▶ _DATA UNDER STUDY_:

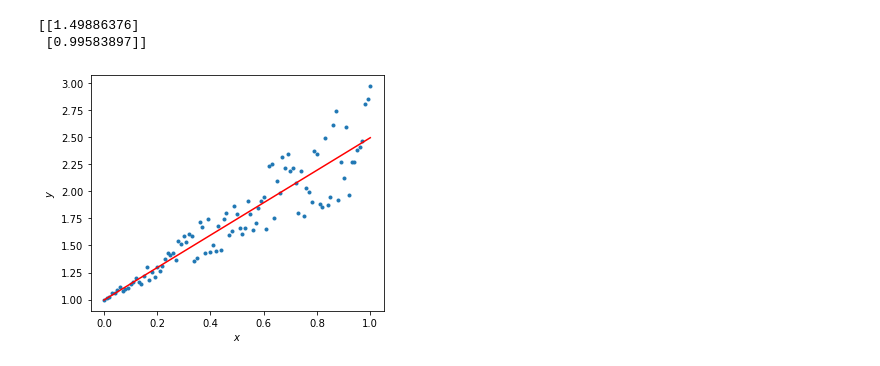
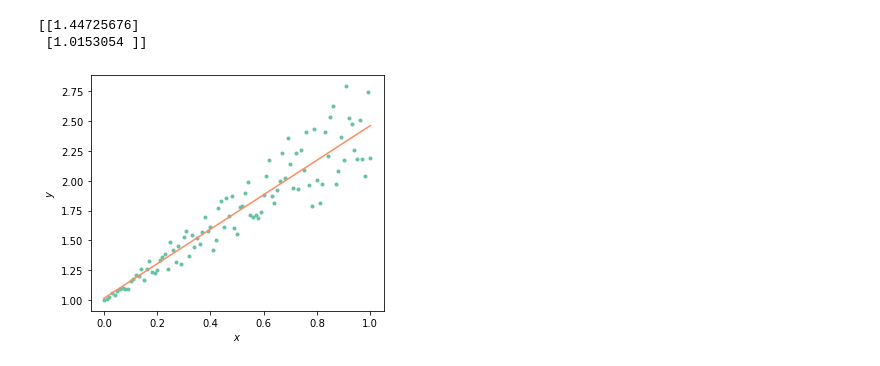
Before and after one commit to samisnotinsane/chbmit-seizure-prediction, a Jupyter notebook: least_squares/pinv_fit.ipynb, the cells around one changed output. Cells and saved outputs as stored; diff of their text form; code cells hidden in the pictures.

```diff
--- a/least_squares/pinv_fit.ipynb
+++ b/least_squares/pinv_fit.ipynb
@@ -4,29 +5,30 @@ import matplotlib.pyplot as plt
 # %%
 # generate x and y
 x = np.linspace(0, 1, 101)
 y = 1 + x + x * np.random.random(len(x))
 
 # assemble matrix A
 A = np.vstack([x, np.ones(len(x))]).T
 
 # turn y into a column vector
 y = y[:, np.newaxis]
 
 # Direct least square regression
 alpha = np.dot((np.dot(np.linalg.inv(np.dot(A.T,A)),A.T)),y)
 print(alpha)
 
 # plot the results
+sns.set_palette('Set2')
 plt.figure(figsize = (5,4))
 plt.plot(x, y, '.')
-plt.plot(x, alpha[0]*x + alpha[1], 'r')
+plt.plot(x, alpha[0]*x + alpha[1])
 plt.xlabel('$x$')
 plt.ylabel('$y$')
 
 plt.tight_layout()
-plt.savefig('../figures/least_squares/synthetic_fit.pdf')
+plt.savefig('../evaluation/figures/LS_synthetic_fit.pdf')
 plt.show()
 # %% [output]
-[[1.49886376]
- [0.99583897]]
+[[1.44725676]
+ [1.0153054 ]]
-[figure, old version]
+[figure, new version]
```
Also changed, not shown: parts of 1 cell of this notebook, 21 other files.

▶ _WORK TO COMPLETE_: Retype all of the data above word for word, excluding the pictures.

▶ _SOLUTION TO THIS TASK_:
Before and after one commit to samisnotinsane/chbmit-seizure-prediction, a Jupyter notebook: least_squares/pinv_fit.ipynb, the cells around one changed output. Cells and saved outputs as stored; diff of their text form; code cells hidden in the pictures.

```diff
--- a/least_squares/pinv_fit.ipynb
+++ b/least_squares/pinv_fit.ipynb
@@ -4,29 +5,30 @@ import matplotlib.pyplot as plt
 # %%
 # generate x and y
 x = np.linspace(0, 1, 101)
 y = 1 + x + x * np.random.random(len(x))
 
 # assemble matrix A
 A = np.vstack([x, np.ones(len(x))]).T
 
 # turn y into a column vector
 y = y[:, np.newaxis]
 
 # Direct least square regression
 alpha = np.dot((np.dot(np.linalg.inv(np.dot(A.T,A)),A.T)),y)
 print(alpha)
 
 # plot the results
+sns.set_palette('Set2')
 plt.figure(figsize = (5,4))
 plt.plot(x, y, '.')
-plt.plot(x, alpha[0]*x + alpha[1], 'r')
+plt.plot(x, alpha[0]*x + alpha[1])
 plt.xlabel('$x$')
 plt.ylabel('$y$')
 
 plt.tight_layout()
-plt.savefig('../figures/least_squares/synthetic_fit.pdf')
+plt.savefig('../evaluation/figures/LS_synthetic_fit.pdf')
 plt.show()
 # %% [output]
-[[1.49886376]
- [0.99583897]]
+[[1.44725676]
+ [1.0153054 ]]
-[figure, old version]
+[figure, new version]
```
Also changed, not shown: parts of 1 cell of this notebook, 21 other files.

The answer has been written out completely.